Chances are you've started to hear people talking about the internet of things; we take a look at some definitions and applications, and examine why you should take an interest.
The FT explains the internet of things as:
The vision of the internet of things is to attach tiny devices to every single object to make it identifiable by its own unique IP address. These devices can then autonomously communicate with one another.
More simply put, it is where your things (trainers, keys, dog, bath etc) are connected to the internet, allowing them to communicate with your digital devices.
To get a clearer picture of what it all means, let's look at a couple of the more popular applications.
Featured before on the UXB blog is the Nest, a 'smart' thermostat that learns how you use energy. It also connects to the internet, allowing you to control your device remotely using your smartphone.
Withings Wi-Fi body scale
This set of scales from Withings sends data to your online devices, allowing you to monitor your weight and send the information on to your doctor.
Nike have fully embraced the internet of things. Firstly, they had the Nike+iPod, where you placed a small sensor into your Nike+ (this UXB'ster would recommend the Flyknits) shoe, which would send data of your run to your iPod or iPhone, allowing you see how far you ran, how fast and how many calories your burnt. As an added feature, this data could also change your music in real time to reflect the speed of your run.
Now, Nike+ has a full range of hardware that links up with your digital devices to track your training, helping you set realistic target goals, share that data with your friends on social media or to your personal trainer/doctor via email.
Combine this with Nike's gamification of the whole process by adding Fuelpoints, and you have a product that really taps into the possibilities of the internet of things.
What it will change?
Everything according to some. The internet of things could change the way we interact with the world.
Before, there was a separation between the physical world of objects and the online world of the internet, which was accessed on our computers and then, later, smartphones and tablets.

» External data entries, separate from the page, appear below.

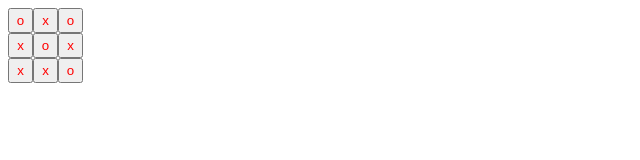
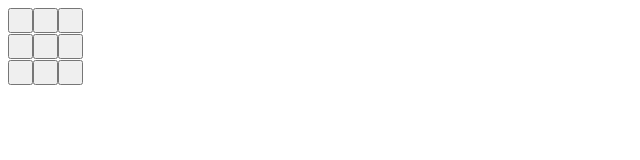
Before and after one commit to AbraaoAlves/react-intro, a React (Vite) app: page / in a window 1280 px wide. Shown: the top 160 px of the page, without its empty margins (0-640 px from the left). Built offline with nearby package versions, Linux system fonts and the light colour scheme.

Commit message:
feat(Board): use handler

```diff
--- a/src/components/Board.jsx
+++ b/src/components/Board.jsx
@@ -1,22 +1,25 @@
 import {Button} from './Button';
 
 export default function Board () {
+  const handler = () => {
+    alert('[board]: opa!')
+  }
   return (
     <>
       <div>
-        <Button value="o" />
-        <Button value="x" />
-        <Button value="o" />
+        <Button value="" meuClick={handler} />
+        <Button value="" meuClick={handler} />
+        <Button value="" meuClick={handler} />
       </div>
       <div>
-        <Button value="x" />
-        <Button value="o" />
-        <Button value="x" />
+        <Button value="" meuClick={handler} />
+        <Button value="" meuClick={handler} />
+        <Button value="" meuClick={handler} />
       </div>
       <div>
-        <Button value="x" />
-        <Button value="x" />
-        <Button value="o" />
+        <Button value="" meuClick={handler} />
+        <Button value="" meuClick={handler} />
+        <Button value="" meuClick={handler} />
       </div>
     </>
   )
```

Now and in the future, we will have the internet connected to everything from front door locks, toasters, fridges and air conditioners.
While many label the internet of things as the future, some are suggesting it could leave people even more open to attacks from hackers.

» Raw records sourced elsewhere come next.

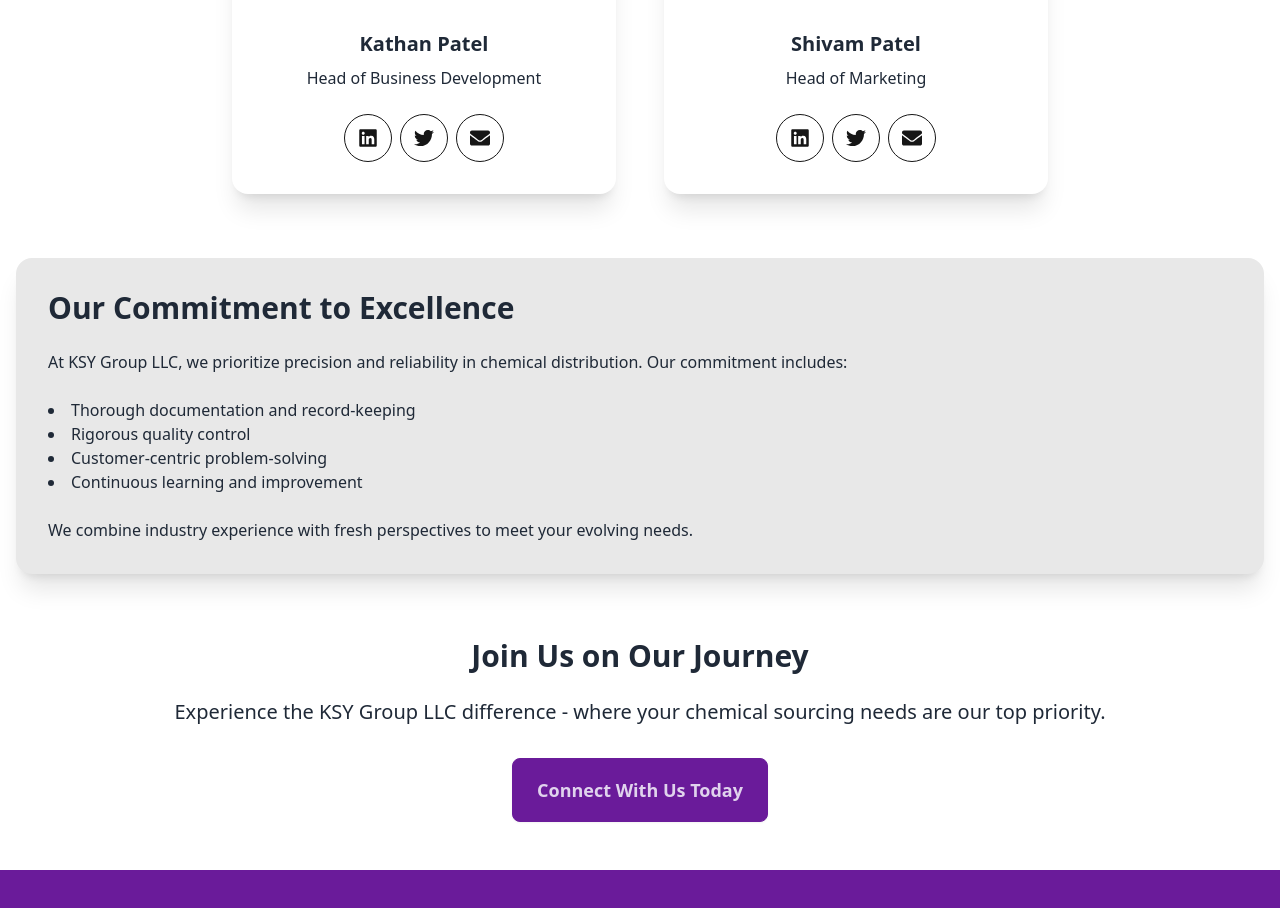
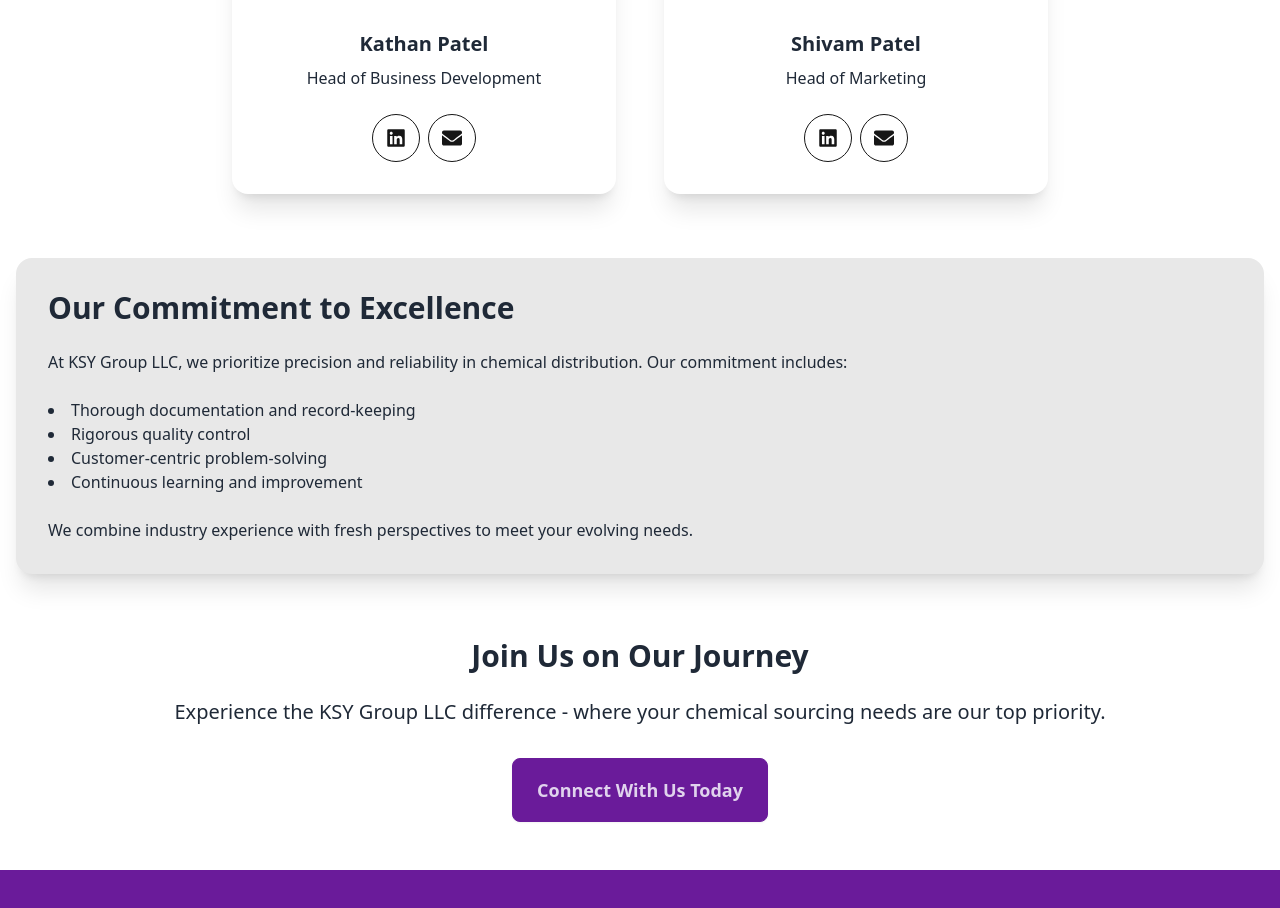
Before and after one commit to ksygroup-us/KSY_Landing_Next, a Next.js app: page /about in a window 1280 px wide. Shown: the part 1209-2117 px from the top of the page. Built offline with nearby package versions, Linux system fonts and the light colour scheme; no server answers.

Commit message:
removed twitter link

```diff
--- a/src/app/about/page.tsx
+++ b/src/app/about/page.tsx
@@ -97,9 +97,9 @@ const AboutPage: React.FC = () => {
                 <a href={member.linkedin} target="_blank" rel="noopener noreferrer" className="btn btn-circle btn-outline">
                   <FaLinkedin size={20} />
                 </a>
-                <a href={member.twitter} target="_blank" rel="noopener noreferrer" className="btn btn-circle btn-outline">
+                {/* <a href={member.twitter} target="_blank" rel="noopener noreferrer" className="btn btn-circle btn-outline">
                   <FaTwitter size={20} />
-                </a>
+                </a> */}
                 <a href={`mailto:${member.email}`} className="btn btn-circle btn-outline">
                   <FaEnvelope size={20} />
                 </a>
```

Currently, Vint Cerf is demanding for the internet of things to 'be locked down' before the possibility of attack, especially when more advanced systems start becoming connected. The Register explain:
While an internet fridge isn't much of a threat, it and other systems could be hacked, and the results could range from the simply irritating to the catastrophic.
Why we should be excited
However, at UXB we don't like to be all doom and gloom and believe the inevitable rise of the internet of things will be an exciting time for everyone.
For businesses, this will allow them to collect huge amounts of big data on how their customers use their products, giving them the information on how to adapt their business with the consumer in mind.
On a personal level, we can start making sure our door is locked away from home, find the dog when it runs off and even have the bath ready for when we walk through the door.